**WHAT YOU ARE ASKED TO DO**
Retype the records below exactly as they stand, omitting the pictures.

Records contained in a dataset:
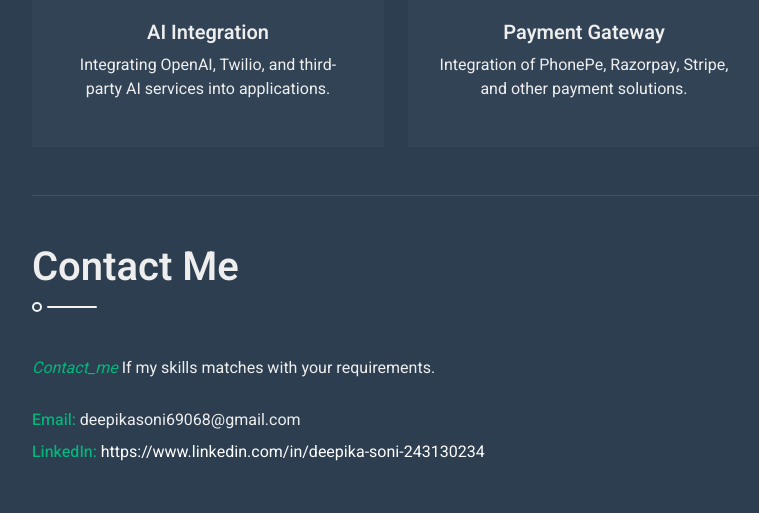
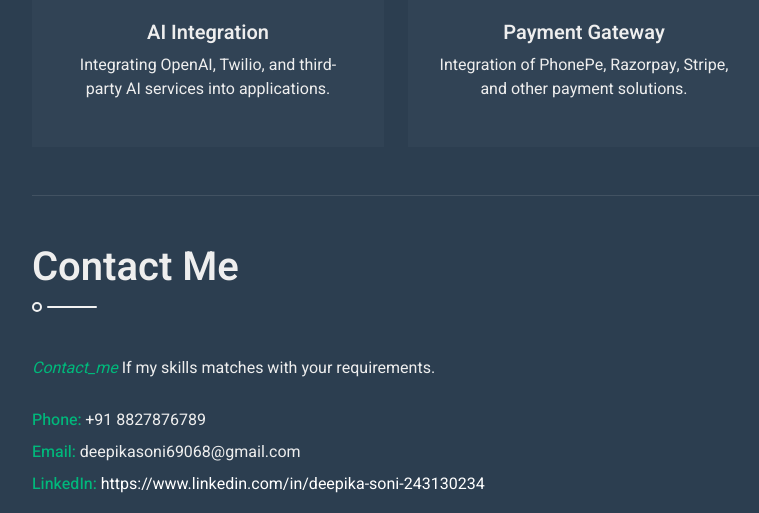
Before and after one commit to gourideepika/DeepikaPortfolio, a plain HTML site: page index.html in a window 1280 px wide. Shown: the part 3530-4043 px from the top of the page, without its empty margins (438-1197 px from the left). Drawn offline with nearby package versions, Linux system fonts and the light colour scheme.

Commit message:
add contact

```diff
--- a/index.html
+++ b/index.html
@@ -443,9 +443,9 @@
                     <p class="mb-4">
                         <a href="#"><em>Contact_me </em> </a> If my skills matches with your requirements.
                     </p>
-                    <!-- <div class="col-sm-6 py-1">
+                    <div class="col-sm-6 py-1">
                                 <span class="fw-medium text-primary">Phone:</span> +91 8827876789
-                            </div> -->
+                            </div>
                     <div class="col-sm-6 py-1">
                         <span class="fw-medium text-primary">Email:</span> deepikasoni69068@gmail.com
                     </div>
```
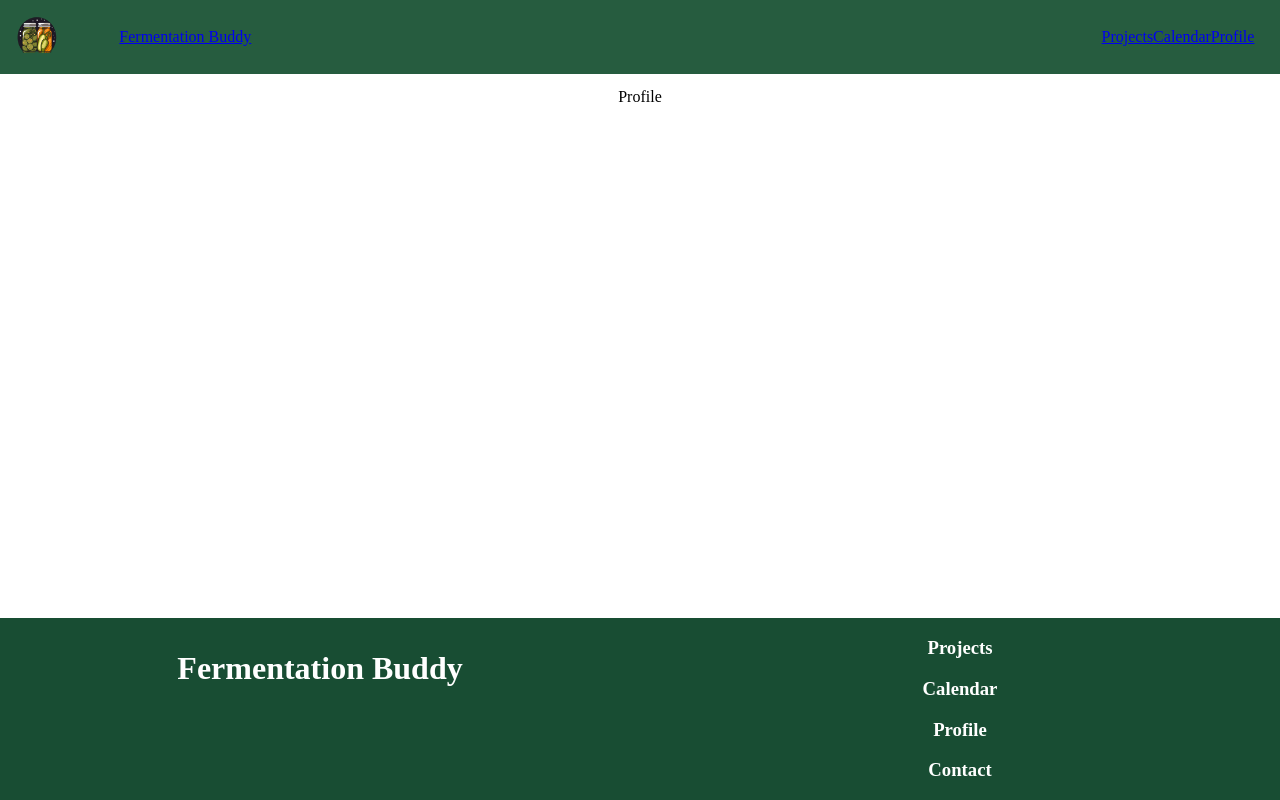
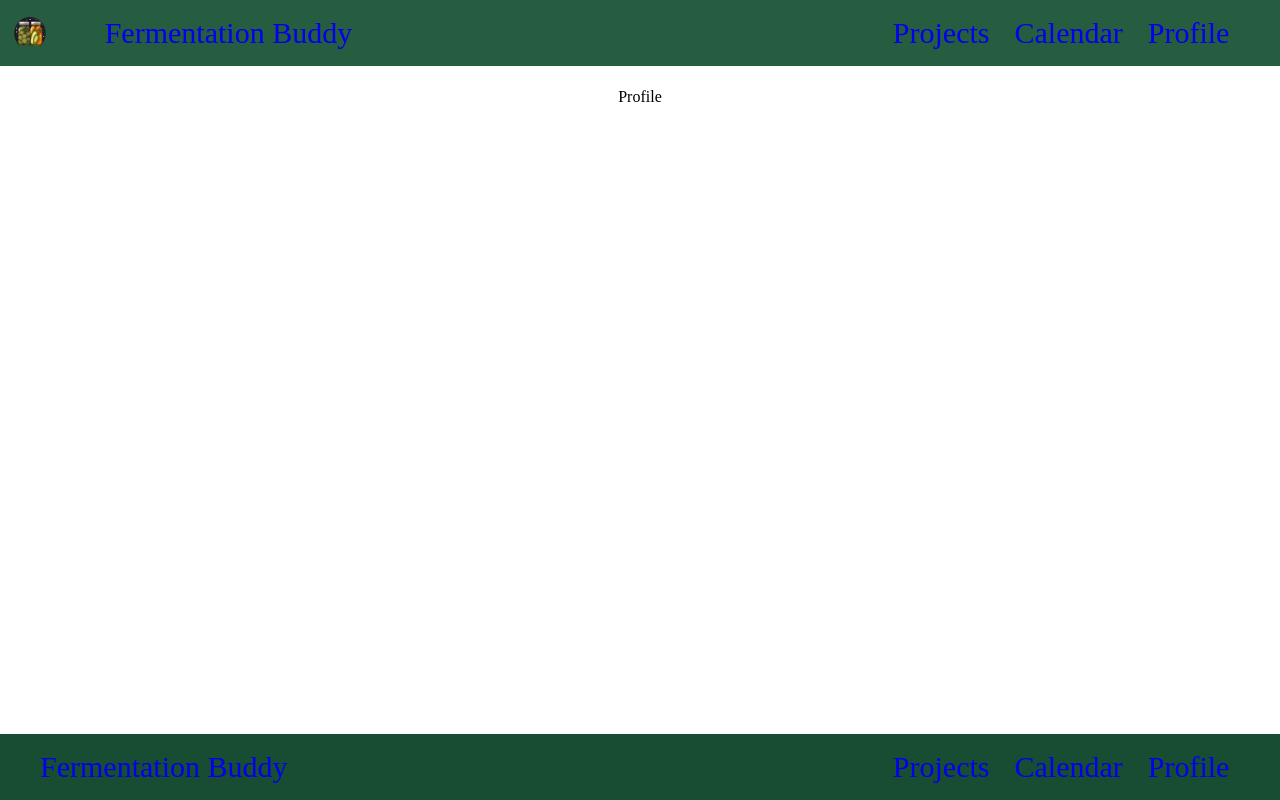
Before and after one commit to haydentinker/Fermentation_Buddy, a React (Create React App) app in the folder fermentation_station/: page /profile in a window 1280 px wide. Built offline with nearby package versions, Linux system fonts and the light colour scheme.

Commit message:
Organizing folders and nav and footer work now

```diff
--- a/fermentation_station/src/components/Footer.js
+++ b/fermentation_station/src/components/Footer.js
@@ -1,16 +1,31 @@
 import {React} from 'react'
 import "../static/Footer.css";
+import { Link } from 'react-router-dom';
 export const Footer = () => {
   return (
     <div className='footer'>
     <div className='footer-div'>
-        <h1>Fermentation Buddy</h1>
+    <ul>
+        <li>
+          <Link to="/">Fermentation Buddy</Link>
+        </li>
+        </ul>
         </div>
         <div className='footer-div'>
-        <h3>Projects</h3>
-        <h3>Calendar</h3>
-        <h3>Profile</h3>
-        <h3>Contact</h3>
+      </div>
+      <div className='right-container'>
+      <ul>
+
+        <li>
+          <Link to="/projects">Projects</Link>
+        </li>
+        <li>
+          <Link to="/calendar">Calendar</Link>
+        </li>
+        <li>
+          <Link to="/profile">Profile</Link>
+        </li>
+      </ul>
         </div>
         </div>
 
--- a/fermentation_station/src/components/ProjectWrapper.js
+++ b/fermentation_station/src/pages/ProjectWrapper.js
@@ -1,9 +1,9 @@
 import React, { useState } from 'react'
 import '../static/ProjectWrapper.css'
-import { ProjectForm } from "./ProjectForm"
+import { ProjectForm } from "../components/ProjectForm"
 import { v4 as uuidv4 } from 'uuid';
-import { FermentationProject } from './FermentationProject';
-import { EditProjectForm } from './EditProjectForm';
+import { FermentationProject } from '../components/FermentationProject';
+import { EditProjectForm } from '../components/EditProjectForm';
 
 
 export const ProjectWrapper = () => {
--- a/fermentation_station/src/static/NavBar.css
+++ b/fermentation_station/src/static/NavBar.css
@@ -29,8 +29,13 @@ ul{
     list-style:none;
     justify-content: space-between;
 }
-
-h1,h2{
+a{
+    text-decoration: none;
     margin: 0;
     margin-right:25px;
+    font-size:30px;
 }
+a:visited{
+
+    color:white;
+}
```
Also changed, not shown: fermentation_station/src/App.js (+4 -4 lines), fermentation_station/src/pages/Calendar.js (renamed from fermentation_station/src/components/Calendar.js), fermentation_station/src/pages/Home.js (renamed from fermentation_station/src/components/Home.js), fermentation_station/src/pages/Profile.js (renamed from fermentation_station/src/components/Profile.js).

**ANSWER TO THE EXERCISE**
Before and after one commit to gourideepika/DeepikaPortfolio, a plain HTML site: page index.html in a window 1280 px wide. Shown: the part 3530-4043 px from the top of the page, without its empty margins (438-1197 px from the left). Drawn offline with nearby package versions, Linux system fonts and the light colour scheme.

Commit message:
add contact

```diff
--- a/index.html
+++ b/index.html
@@ -443,9 +443,9 @@
                     <p class="mb-4">
                         <a href="#"><em>Contact_me </em> </a> If my skills matches with your requirements.
                     </p>
-                    <!-- <div class="col-sm-6 py-1">
+                    <div class="col-sm-6 py-1">
                                 <span class="fw-medium text-primary">Phone:</span> +91 8827876789
-                            </div> -->
+                            </div>
                     <div class="col-sm-6 py-1">
                         <span class="fw-medium text-primary">Email:</span> deepikasoni69068@gmail.com
                     </div>
```
Before and after one commit to haydentinker/Fermentation_Buddy, a React (Create React App) app in the folder fermentation_station/: page /profile in a window 1280 px wide. Built offline with nearby package versions, Linux system fonts and the light colour scheme.

Commit message:
Organizing folders and nav and footer work now

```diff
--- a/fermentation_station/src/components/Footer.js
+++ b/fermentation_station/src/components/Footer.js
@@ -1,16 +1,31 @@
 import {React} from 'react'
 import "../static/Footer.css";
+import { Link } from 'react-router-dom';
 export const Footer = () => {
   return (
     <div className='footer'>
     <div className='footer-div'>
-        <h1>Fermentation Buddy</h1>
+    <ul>
+        <li>
+          <Link to="/">Fermentation Buddy</Link>
+        </li>
+        </ul>
         </div>
         <div className='footer-div'>
-        <h3>Projects</h3>
-        <h3>Calendar</h3>
-        <h3>Profile</h3>
-        <h3>Contact</h3>
+      </div>
+      <div className='right-container'>
+      <ul>
+
+        <li>
+          <Link to="/projects">Projects</Link>
+        </li>
+        <li>
+          <Link to="/calendar">Calendar</Link>
+        </li>
+        <li>
+          <Link to="/profile">Profile</Link>
+        </li>
+      </ul>
         </div>
         </div>
 
--- a/fermentation_station/src/components/ProjectWrapper.js
+++ b/fermentation_station/src/pages/ProjectWrapper.js
@@ -1,9 +1,9 @@
 import React, { useState } from 'react'
 import '../static/ProjectWrapper.css'
-import { ProjectForm } from "./ProjectForm"
+import { ProjectForm } from "../components/ProjectForm"
 import { v4 as uuidv4 } from 'uuid';
-import { FermentationProject } from './FermentationProject';
-import { EditProjectForm } from './EditProjectForm';
+import { FermentationProject } from '../components/FermentationProject';
+import { EditProjectForm } from '../components/EditProjectForm';
 
 
 export const ProjectWrapper = () => {
--- a/fermentation_station/src/static/NavBar.css
+++ b/fermentation_station/src/static/NavBar.css
@@ -29,8 +29,13 @@ ul{
     list-style:none;
     justify-content: space-between;
 }
-
-h1,h2{
+a{
+    text-decoration: none;
     margin: 0;
     margin-right:25px;
+    font-size:30px;
 }
+a:visited{
+
+    color:white;
+}
```
Also changed, not shown: fermentation_station/src/App.js (+4 -4 lines), fermentation_station/src/pages/Calendar.js (renamed from fermentation_station/src/components/Calendar.js), fermentation_station/src/pages/Home.js (renamed from fermentation_station/src/components/Home.js), fermentation_station/src/pages/Profile.js (renamed from fermentation_station/src/components/Profile.js).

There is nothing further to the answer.